▶ TASK ITEM: Your task is to filter the data below down to the lines holding "translateZ".

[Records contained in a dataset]
-------------------------

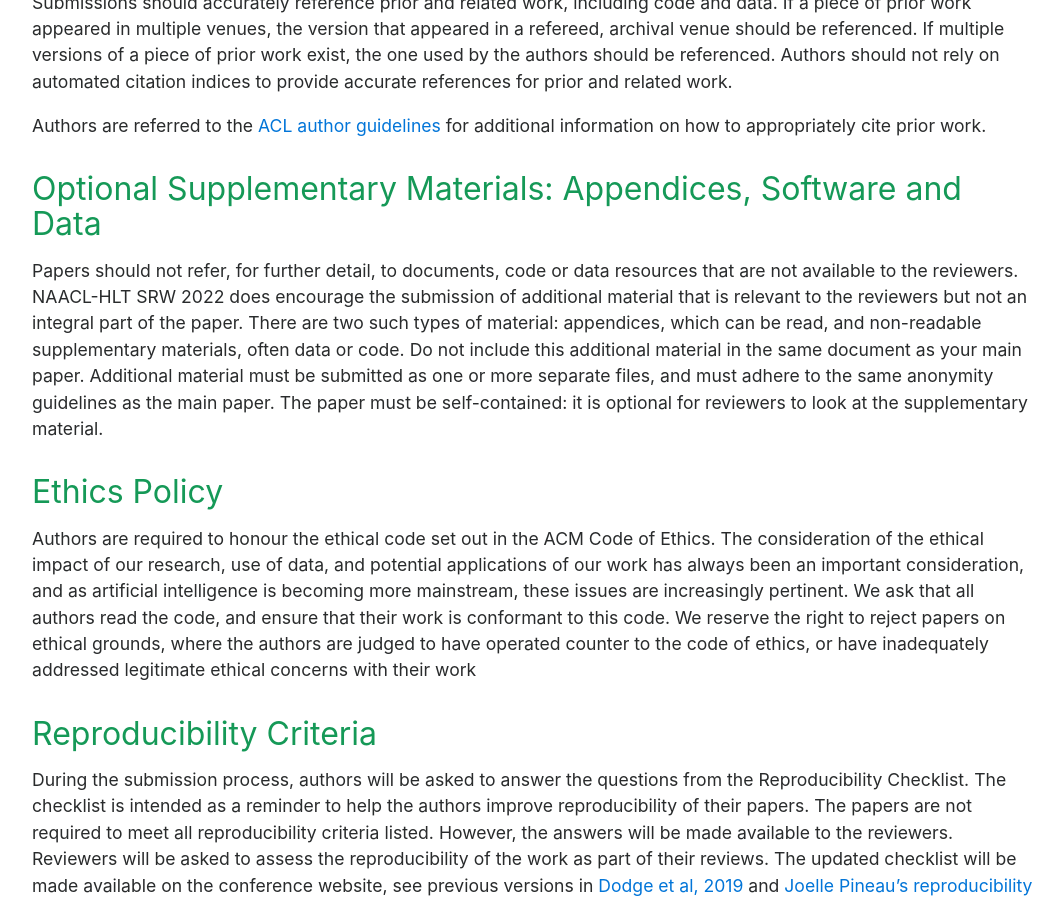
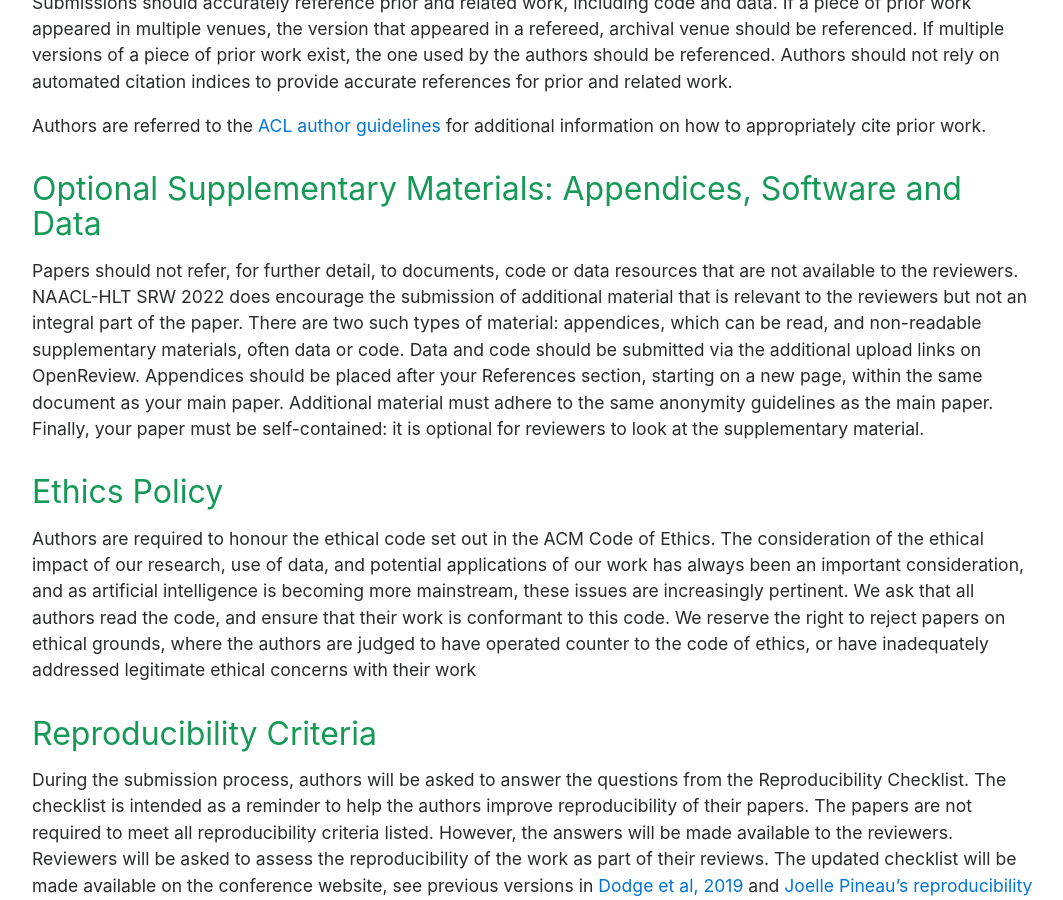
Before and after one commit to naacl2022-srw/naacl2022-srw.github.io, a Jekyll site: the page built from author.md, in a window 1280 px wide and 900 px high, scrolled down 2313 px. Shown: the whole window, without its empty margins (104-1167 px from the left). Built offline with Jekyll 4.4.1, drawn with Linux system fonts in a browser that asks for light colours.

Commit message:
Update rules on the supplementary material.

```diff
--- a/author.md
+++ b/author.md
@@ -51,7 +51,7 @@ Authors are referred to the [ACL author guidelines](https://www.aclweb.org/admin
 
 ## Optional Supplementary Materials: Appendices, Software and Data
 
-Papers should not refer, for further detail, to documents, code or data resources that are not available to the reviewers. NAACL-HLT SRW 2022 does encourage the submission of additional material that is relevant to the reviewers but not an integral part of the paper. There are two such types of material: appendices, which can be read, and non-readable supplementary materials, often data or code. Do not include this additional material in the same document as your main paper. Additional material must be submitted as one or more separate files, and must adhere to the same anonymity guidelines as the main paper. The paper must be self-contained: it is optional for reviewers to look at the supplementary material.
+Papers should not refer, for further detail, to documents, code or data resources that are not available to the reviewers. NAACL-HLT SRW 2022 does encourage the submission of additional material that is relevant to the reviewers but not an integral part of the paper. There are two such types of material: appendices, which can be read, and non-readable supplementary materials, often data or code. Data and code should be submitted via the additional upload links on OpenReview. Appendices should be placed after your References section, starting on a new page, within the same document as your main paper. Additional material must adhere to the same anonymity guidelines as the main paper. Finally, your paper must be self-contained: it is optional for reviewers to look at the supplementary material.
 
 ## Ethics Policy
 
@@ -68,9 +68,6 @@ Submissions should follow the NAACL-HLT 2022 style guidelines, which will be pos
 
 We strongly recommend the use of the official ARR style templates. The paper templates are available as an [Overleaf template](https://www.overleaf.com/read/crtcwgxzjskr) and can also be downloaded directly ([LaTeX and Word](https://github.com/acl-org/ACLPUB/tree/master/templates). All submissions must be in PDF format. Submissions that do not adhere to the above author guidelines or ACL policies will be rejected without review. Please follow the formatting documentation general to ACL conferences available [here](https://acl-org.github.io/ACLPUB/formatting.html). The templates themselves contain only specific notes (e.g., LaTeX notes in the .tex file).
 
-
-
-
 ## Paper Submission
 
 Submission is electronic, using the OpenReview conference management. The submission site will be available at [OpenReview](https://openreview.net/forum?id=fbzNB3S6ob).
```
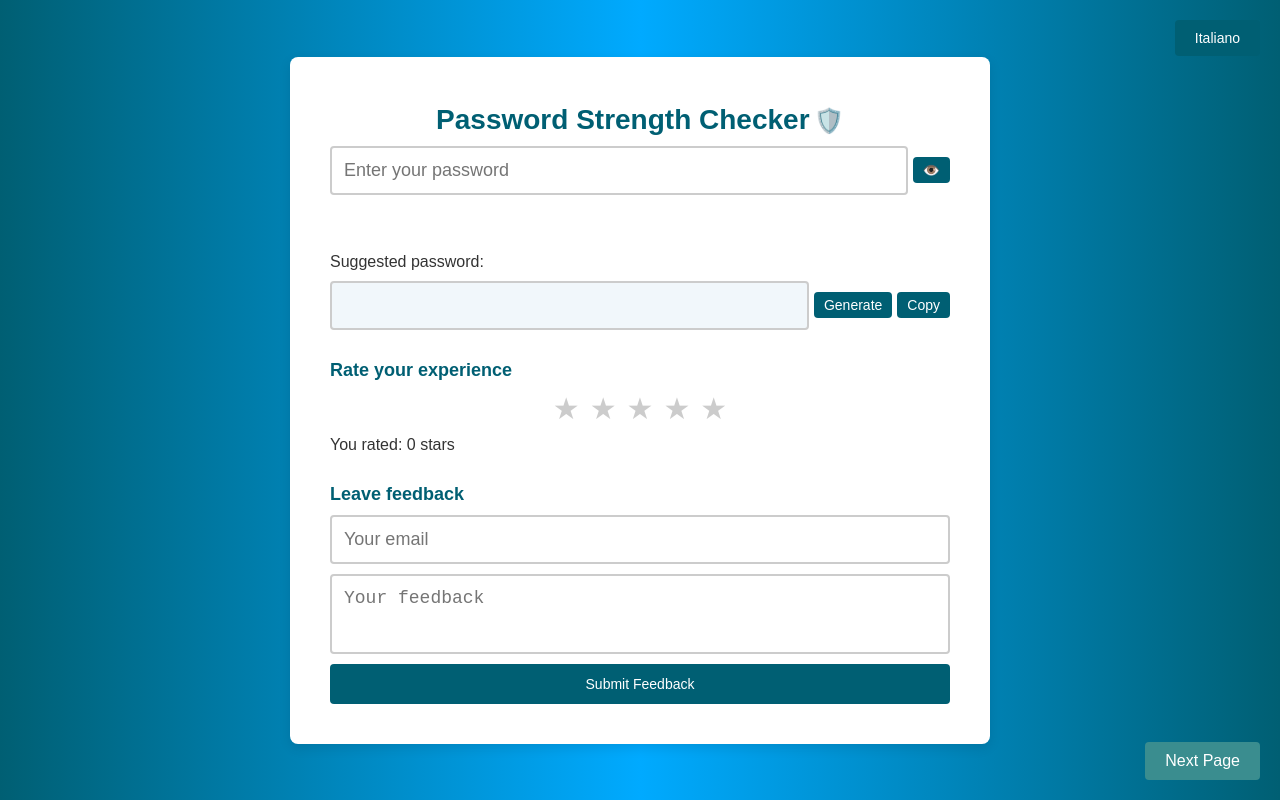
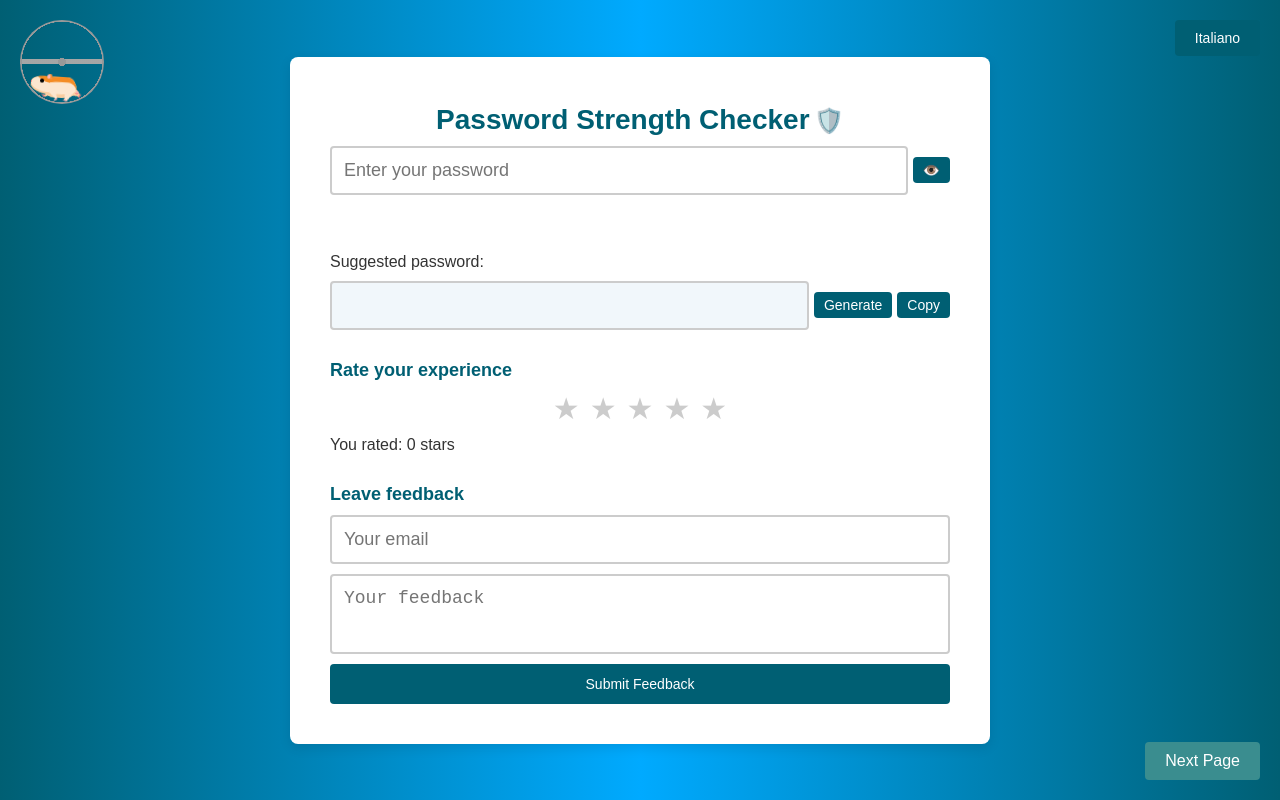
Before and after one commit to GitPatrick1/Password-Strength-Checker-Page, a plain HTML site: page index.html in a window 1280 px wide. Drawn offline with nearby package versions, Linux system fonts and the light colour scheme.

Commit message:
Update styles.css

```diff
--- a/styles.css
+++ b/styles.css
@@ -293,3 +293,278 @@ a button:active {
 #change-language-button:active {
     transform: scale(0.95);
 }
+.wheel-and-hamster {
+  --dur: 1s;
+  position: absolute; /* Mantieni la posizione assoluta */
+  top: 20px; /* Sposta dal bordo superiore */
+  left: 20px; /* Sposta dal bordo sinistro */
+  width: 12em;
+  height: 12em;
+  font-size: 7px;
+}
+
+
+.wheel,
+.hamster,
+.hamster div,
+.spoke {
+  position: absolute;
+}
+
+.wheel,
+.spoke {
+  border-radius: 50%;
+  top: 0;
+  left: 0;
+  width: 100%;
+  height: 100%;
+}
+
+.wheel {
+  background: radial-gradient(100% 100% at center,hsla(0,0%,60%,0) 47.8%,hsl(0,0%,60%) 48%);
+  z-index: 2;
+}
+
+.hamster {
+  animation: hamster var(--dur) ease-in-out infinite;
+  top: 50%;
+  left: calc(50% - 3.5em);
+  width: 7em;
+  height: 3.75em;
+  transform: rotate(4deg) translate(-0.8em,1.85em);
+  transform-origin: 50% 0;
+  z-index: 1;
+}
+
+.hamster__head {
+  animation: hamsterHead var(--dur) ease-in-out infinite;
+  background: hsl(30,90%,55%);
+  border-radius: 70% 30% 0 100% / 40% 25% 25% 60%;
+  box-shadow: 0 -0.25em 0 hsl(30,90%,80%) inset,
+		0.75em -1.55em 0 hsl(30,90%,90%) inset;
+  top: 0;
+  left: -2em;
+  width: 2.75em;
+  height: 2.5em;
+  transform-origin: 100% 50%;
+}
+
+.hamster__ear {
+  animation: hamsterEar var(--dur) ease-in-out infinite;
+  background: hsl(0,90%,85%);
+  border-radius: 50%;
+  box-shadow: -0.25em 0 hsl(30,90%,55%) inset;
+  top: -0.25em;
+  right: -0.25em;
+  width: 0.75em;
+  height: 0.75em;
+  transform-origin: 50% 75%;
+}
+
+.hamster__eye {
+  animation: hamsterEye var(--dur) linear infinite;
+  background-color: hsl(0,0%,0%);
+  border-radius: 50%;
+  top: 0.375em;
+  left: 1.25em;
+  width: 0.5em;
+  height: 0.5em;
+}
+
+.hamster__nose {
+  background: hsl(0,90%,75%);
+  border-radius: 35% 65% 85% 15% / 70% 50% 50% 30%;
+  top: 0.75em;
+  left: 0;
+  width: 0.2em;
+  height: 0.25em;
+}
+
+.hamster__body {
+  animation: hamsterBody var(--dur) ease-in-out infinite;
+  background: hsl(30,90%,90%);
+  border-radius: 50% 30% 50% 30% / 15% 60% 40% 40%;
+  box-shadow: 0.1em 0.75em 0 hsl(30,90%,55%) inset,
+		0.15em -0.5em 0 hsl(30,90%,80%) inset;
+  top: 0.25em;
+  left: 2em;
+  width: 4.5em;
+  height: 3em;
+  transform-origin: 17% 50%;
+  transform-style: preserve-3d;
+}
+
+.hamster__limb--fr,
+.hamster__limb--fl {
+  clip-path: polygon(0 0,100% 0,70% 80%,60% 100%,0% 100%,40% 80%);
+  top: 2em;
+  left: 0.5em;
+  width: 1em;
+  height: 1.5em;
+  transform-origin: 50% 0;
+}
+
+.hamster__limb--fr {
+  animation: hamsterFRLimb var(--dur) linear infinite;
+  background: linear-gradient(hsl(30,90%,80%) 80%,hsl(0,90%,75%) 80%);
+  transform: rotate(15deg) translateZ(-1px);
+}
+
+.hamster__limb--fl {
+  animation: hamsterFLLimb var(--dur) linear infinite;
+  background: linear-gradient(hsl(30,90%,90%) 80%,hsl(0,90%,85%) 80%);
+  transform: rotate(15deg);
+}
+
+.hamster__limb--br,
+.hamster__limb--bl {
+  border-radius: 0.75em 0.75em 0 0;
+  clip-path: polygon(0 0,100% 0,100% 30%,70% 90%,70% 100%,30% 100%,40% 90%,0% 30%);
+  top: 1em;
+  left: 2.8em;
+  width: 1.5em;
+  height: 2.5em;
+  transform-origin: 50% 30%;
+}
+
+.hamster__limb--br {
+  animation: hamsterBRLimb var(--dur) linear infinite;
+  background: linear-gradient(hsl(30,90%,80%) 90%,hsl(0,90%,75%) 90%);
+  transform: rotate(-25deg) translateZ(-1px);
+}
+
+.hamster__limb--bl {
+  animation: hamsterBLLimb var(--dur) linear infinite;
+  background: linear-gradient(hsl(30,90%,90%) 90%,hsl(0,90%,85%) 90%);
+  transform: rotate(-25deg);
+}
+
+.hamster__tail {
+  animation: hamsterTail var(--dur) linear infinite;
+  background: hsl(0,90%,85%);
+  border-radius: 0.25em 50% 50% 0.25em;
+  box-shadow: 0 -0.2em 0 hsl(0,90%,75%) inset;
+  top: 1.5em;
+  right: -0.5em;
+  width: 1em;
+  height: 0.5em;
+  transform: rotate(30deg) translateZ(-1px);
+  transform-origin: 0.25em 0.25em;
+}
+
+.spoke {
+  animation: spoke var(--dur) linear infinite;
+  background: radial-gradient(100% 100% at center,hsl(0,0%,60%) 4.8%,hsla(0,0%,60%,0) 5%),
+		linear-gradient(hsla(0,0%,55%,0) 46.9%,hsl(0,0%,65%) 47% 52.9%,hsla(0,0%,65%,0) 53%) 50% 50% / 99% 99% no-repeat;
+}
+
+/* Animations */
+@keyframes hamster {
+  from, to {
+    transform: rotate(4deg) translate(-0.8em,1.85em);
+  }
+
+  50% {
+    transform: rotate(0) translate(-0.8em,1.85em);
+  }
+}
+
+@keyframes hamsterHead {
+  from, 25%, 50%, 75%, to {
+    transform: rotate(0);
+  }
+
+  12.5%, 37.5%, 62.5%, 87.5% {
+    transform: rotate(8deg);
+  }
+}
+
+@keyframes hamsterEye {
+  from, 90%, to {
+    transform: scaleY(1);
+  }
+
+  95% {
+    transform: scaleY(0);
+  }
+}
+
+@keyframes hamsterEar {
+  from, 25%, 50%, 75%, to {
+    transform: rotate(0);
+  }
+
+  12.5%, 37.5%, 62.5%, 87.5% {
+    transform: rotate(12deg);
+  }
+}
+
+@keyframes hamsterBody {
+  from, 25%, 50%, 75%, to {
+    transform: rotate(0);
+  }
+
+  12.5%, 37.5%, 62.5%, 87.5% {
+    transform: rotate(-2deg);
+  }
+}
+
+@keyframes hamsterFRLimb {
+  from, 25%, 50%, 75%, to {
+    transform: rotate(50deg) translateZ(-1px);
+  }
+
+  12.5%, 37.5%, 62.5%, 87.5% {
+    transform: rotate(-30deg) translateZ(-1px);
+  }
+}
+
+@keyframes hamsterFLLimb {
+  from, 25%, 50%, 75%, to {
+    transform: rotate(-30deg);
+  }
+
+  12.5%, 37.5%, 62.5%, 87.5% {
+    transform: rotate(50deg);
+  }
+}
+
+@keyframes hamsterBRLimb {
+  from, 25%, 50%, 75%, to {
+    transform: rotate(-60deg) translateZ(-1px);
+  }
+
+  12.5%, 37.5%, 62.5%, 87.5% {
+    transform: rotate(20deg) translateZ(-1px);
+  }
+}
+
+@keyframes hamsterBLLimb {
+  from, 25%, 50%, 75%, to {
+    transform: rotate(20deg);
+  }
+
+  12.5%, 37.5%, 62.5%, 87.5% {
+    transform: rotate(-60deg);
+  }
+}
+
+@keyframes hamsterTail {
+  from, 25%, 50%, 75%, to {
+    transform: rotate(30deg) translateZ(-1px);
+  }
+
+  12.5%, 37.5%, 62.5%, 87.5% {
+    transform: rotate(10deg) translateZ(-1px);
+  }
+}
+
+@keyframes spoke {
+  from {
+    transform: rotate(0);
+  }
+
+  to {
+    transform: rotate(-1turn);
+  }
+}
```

-------------------------

▶ COMPLETED EXERCISE:
+  transform: rotate(15deg) translateZ(-1px);
+  transform: rotate(-25deg) translateZ(-1px);
+  transform: rotate(30deg) translateZ(-1px);
+    transform: rotate(50deg) translateZ(-1px);
+    transform: rotate(-30deg) translateZ(-1px);
+    transform: rotate(-60deg) translateZ(-1px);
+    transform: rotate(20deg) translateZ(-1px);
+    transform: rotate(30deg) translateZ(-1px);
+    transform: rotate(10deg) translateZ(-1px);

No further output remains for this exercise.